**WHAT YOU SHOULD DO:** Bring together copies of the lines in the data below that contain the word "found".

**DATA RECORDS:**

++++++++

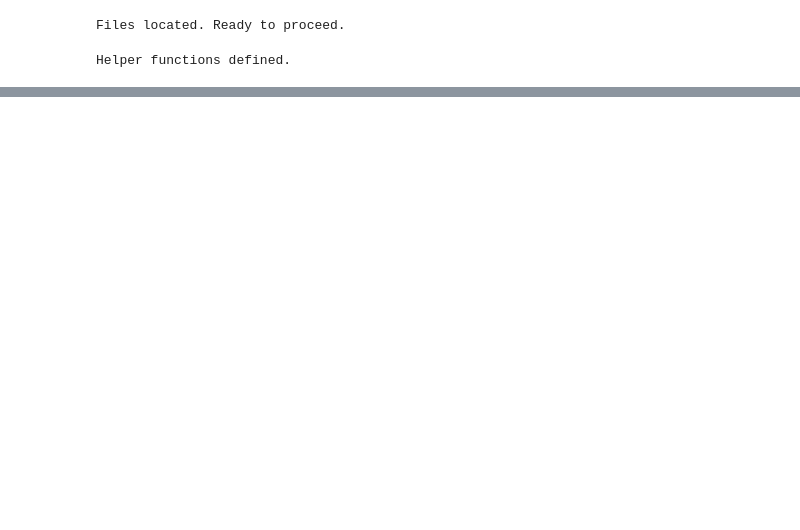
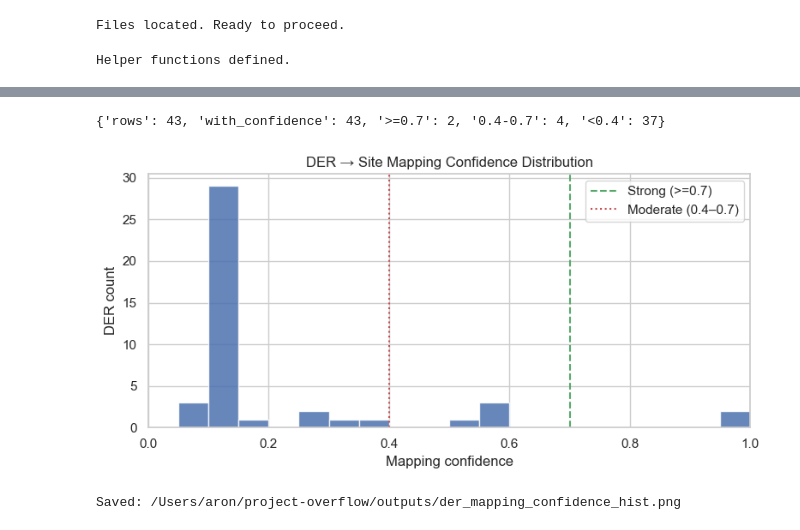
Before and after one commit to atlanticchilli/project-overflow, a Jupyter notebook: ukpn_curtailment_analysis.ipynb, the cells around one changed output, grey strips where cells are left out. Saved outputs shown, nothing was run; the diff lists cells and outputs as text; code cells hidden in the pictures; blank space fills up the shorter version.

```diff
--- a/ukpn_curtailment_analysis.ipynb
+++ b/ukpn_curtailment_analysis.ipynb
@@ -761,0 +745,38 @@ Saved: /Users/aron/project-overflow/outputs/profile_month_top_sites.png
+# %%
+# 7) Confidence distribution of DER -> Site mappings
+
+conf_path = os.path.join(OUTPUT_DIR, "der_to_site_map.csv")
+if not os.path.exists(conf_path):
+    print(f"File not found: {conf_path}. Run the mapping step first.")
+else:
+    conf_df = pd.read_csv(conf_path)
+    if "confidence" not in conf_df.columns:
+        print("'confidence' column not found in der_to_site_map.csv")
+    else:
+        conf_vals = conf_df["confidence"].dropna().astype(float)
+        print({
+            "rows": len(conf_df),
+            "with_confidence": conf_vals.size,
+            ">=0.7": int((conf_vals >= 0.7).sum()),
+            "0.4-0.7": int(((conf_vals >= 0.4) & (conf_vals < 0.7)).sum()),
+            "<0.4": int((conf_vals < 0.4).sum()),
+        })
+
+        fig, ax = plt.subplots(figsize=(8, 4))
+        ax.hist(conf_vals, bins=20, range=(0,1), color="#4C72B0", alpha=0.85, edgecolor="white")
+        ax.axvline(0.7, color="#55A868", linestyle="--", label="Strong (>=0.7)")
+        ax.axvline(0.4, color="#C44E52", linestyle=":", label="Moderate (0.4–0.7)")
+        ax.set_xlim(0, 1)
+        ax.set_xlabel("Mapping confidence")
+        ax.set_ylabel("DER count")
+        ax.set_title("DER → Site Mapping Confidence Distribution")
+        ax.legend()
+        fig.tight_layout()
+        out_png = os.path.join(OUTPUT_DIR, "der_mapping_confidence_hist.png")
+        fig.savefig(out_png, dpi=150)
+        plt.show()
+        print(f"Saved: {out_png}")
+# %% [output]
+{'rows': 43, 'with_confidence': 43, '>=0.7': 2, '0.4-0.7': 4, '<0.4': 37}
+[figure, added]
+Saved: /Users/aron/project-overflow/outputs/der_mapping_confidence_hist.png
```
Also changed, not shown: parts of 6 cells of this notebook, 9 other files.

++++++++

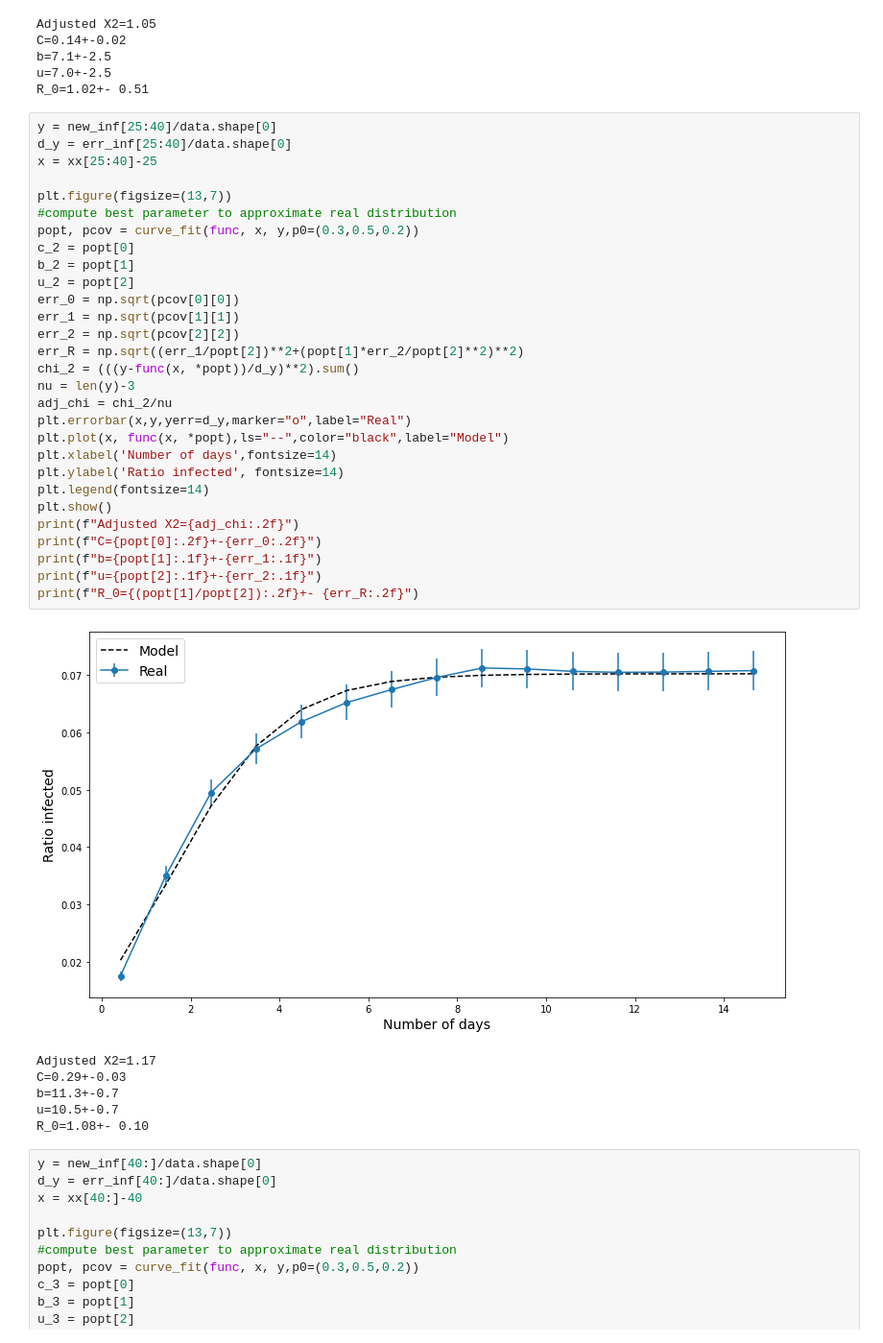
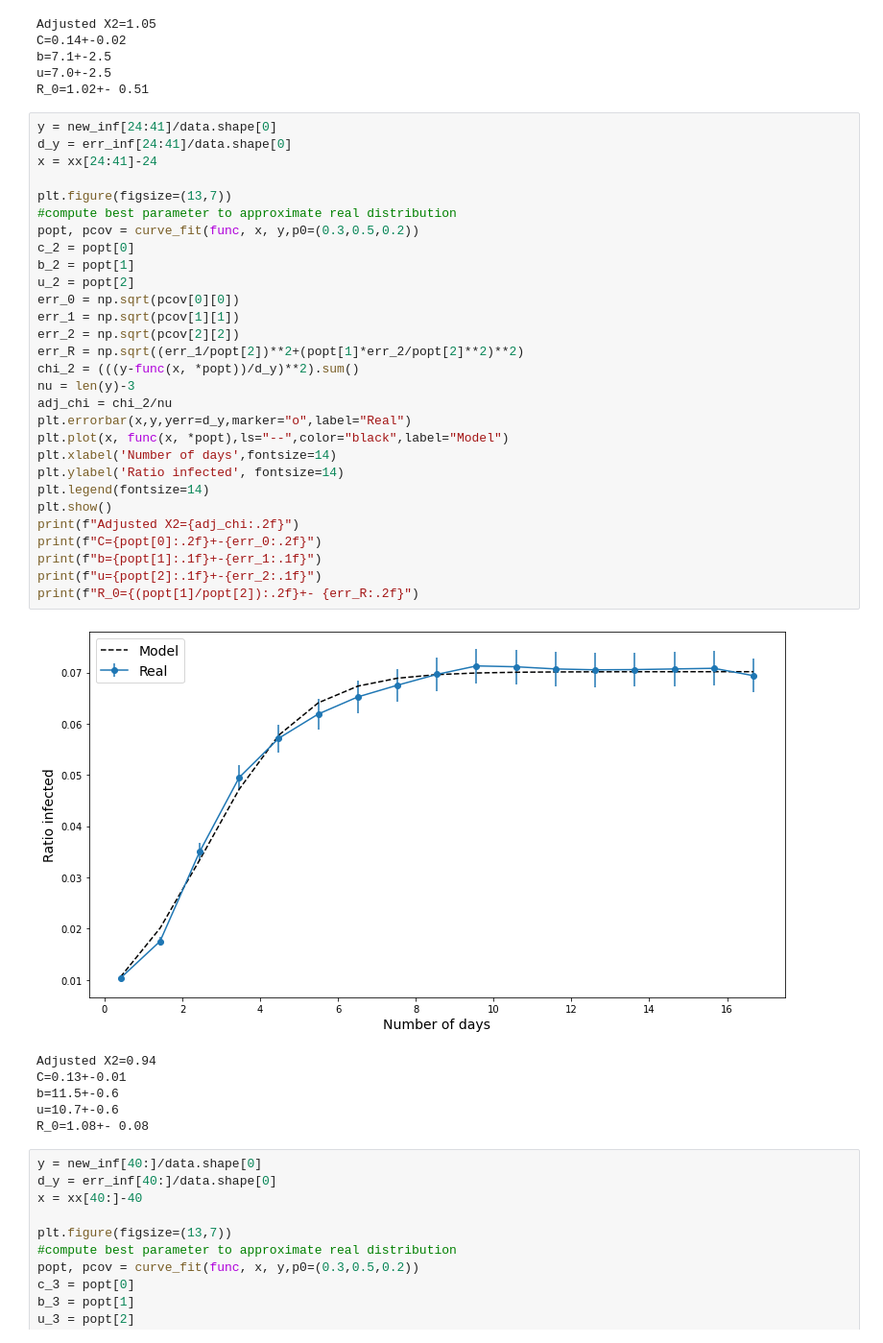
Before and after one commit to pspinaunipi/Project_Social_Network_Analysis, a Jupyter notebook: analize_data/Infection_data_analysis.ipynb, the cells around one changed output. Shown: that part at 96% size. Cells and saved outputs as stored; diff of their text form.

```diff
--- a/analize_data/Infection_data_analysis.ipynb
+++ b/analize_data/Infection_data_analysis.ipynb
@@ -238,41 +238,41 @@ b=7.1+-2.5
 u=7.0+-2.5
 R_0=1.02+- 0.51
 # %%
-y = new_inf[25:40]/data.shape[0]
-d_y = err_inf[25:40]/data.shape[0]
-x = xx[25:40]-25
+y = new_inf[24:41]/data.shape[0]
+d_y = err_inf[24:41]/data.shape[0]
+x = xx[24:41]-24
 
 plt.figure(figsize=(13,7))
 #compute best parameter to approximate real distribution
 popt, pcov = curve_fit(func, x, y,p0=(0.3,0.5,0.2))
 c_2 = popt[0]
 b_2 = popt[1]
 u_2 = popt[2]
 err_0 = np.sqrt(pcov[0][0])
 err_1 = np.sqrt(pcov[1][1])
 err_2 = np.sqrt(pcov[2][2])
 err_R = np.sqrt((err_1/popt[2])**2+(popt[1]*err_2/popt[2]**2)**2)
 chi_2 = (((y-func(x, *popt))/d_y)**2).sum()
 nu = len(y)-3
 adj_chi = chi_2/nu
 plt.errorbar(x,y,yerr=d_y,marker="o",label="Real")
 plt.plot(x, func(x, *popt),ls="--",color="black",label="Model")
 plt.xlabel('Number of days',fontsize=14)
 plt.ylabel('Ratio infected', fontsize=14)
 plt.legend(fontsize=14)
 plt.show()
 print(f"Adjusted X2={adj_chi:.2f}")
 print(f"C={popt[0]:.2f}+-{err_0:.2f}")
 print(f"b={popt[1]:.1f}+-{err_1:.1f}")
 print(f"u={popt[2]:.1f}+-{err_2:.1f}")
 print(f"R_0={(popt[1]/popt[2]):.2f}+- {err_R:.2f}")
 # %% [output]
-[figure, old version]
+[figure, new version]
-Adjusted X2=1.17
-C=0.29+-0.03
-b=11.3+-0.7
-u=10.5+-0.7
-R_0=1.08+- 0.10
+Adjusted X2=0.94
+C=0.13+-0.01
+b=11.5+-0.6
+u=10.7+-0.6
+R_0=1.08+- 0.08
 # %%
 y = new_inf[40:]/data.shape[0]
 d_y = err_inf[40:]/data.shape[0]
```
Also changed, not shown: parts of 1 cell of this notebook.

++++++++

**ANSWER SPACE:**
+    print(f"File not found: {conf_path}. Run the mapping step first.")
+        print("'confidence' column not found in der_to_site_map.csv")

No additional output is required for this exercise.